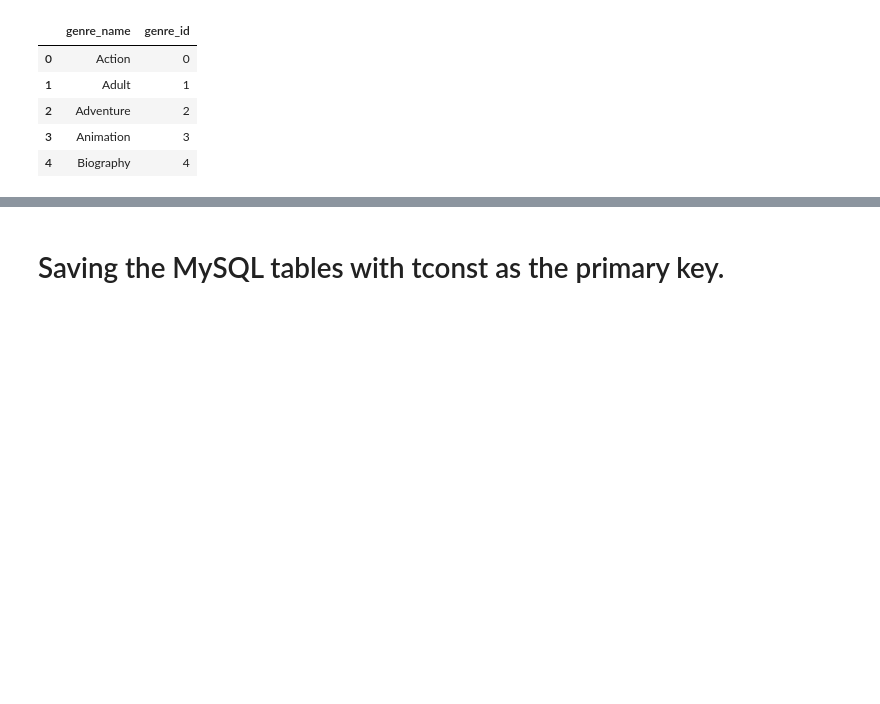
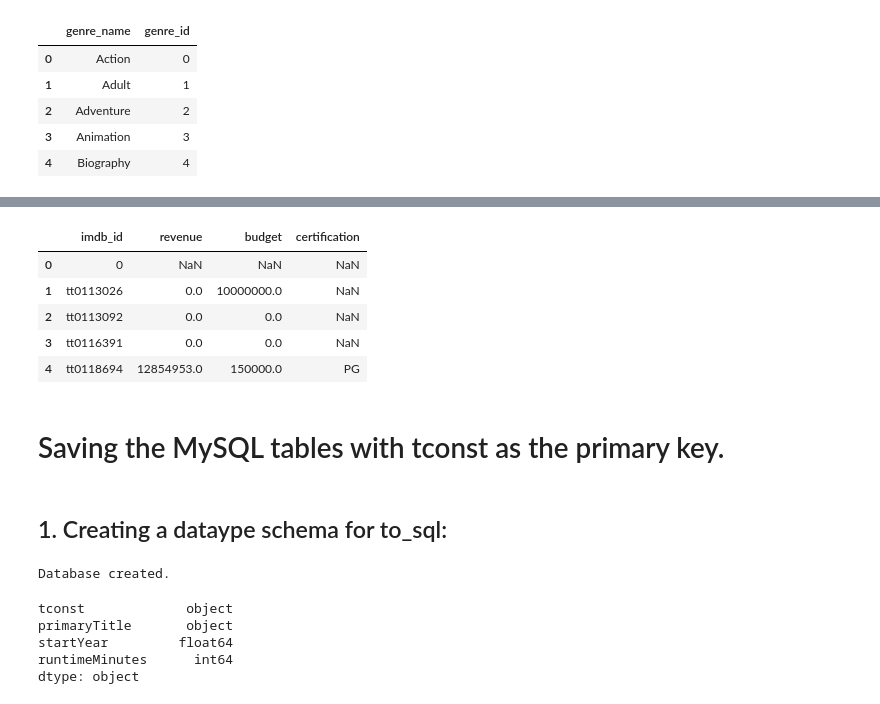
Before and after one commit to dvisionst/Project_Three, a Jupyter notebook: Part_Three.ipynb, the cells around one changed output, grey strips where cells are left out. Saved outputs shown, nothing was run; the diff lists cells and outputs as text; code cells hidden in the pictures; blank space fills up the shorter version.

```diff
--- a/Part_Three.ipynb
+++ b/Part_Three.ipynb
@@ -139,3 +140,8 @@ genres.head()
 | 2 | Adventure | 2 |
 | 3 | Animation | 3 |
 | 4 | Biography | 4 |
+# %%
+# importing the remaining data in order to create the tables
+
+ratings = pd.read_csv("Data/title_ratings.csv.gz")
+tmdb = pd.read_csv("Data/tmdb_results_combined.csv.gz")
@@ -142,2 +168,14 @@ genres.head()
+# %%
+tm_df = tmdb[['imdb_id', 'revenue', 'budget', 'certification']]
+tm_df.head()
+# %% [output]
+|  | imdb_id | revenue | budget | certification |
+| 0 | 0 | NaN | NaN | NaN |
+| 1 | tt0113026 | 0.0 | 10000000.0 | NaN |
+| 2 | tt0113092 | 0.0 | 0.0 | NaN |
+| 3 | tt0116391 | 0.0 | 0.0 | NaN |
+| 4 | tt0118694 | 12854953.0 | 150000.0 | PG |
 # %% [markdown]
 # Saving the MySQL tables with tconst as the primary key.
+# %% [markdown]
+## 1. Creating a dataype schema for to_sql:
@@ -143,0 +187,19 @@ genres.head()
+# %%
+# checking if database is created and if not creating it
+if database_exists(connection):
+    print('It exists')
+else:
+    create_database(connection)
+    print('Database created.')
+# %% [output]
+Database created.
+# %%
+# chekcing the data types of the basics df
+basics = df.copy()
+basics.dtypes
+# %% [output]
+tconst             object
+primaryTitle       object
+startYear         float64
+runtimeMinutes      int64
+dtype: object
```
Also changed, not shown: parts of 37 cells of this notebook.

— Exercise prompt —
Please keep the pictures out and reproduce the records above exactly.

— Completed exercise —
Before and after one commit to dvisionst/Project_Three, a Jupyter notebook: Part_Three.ipynb, the cells around one changed output, grey strips where cells are left out. Saved outputs shown, nothing was run; the diff lists cells and outputs as text; code cells hidden in the pictures; blank space fills up the shorter version.

```diff
--- a/Part_Three.ipynb
+++ b/Part_Three.ipynb
@@ -139,3 +140,8 @@ genres.head()
 | 2 | Adventure | 2 |
 | 3 | Animation | 3 |
 | 4 | Biography | 4 |
+# %%
+# importing the remaining data in order to create the tables
+
+ratings = pd.read_csv("Data/title_ratings.csv.gz")
+tmdb = pd.read_csv("Data/tmdb_results_combined.csv.gz")
@@ -142,2 +168,14 @@ genres.head()
+# %%
+tm_df = tmdb[['imdb_id', 'revenue', 'budget', 'certification']]
+tm_df.head()
+# %% [output]
+|  | imdb_id | revenue | budget | certification |
+| 0 | 0 | NaN | NaN | NaN |
+| 1 | tt0113026 | 0.0 | 10000000.0 | NaN |
+| 2 | tt0113092 | 0.0 | 0.0 | NaN |
+| 3 | tt0116391 | 0.0 | 0.0 | NaN |
+| 4 | tt0118694 | 12854953.0 | 150000.0 | PG |
 # %% [markdown]
 # Saving the MySQL tables with tconst as the primary key.
+# %% [markdown]
+## 1. Creating a dataype schema for to_sql:
@@ -143,0 +187,19 @@ genres.head()
+# %%
+# checking if database is created and if not creating it
+if database_exists(connection):
+    print('It exists')
+else:
+    create_database(connection)
+    print('Database created.')
+# %% [output]
+Database created.
+# %%
+# chekcing the data types of the basics df
+basics = df.copy()
+basics.dtypes
+# %% [output]
+tconst             object
+primaryTitle       object
+startYear         float64
+runtimeMinutes      int64
+dtype: object
```
Also changed, not shown: parts of 37 cells of this notebook.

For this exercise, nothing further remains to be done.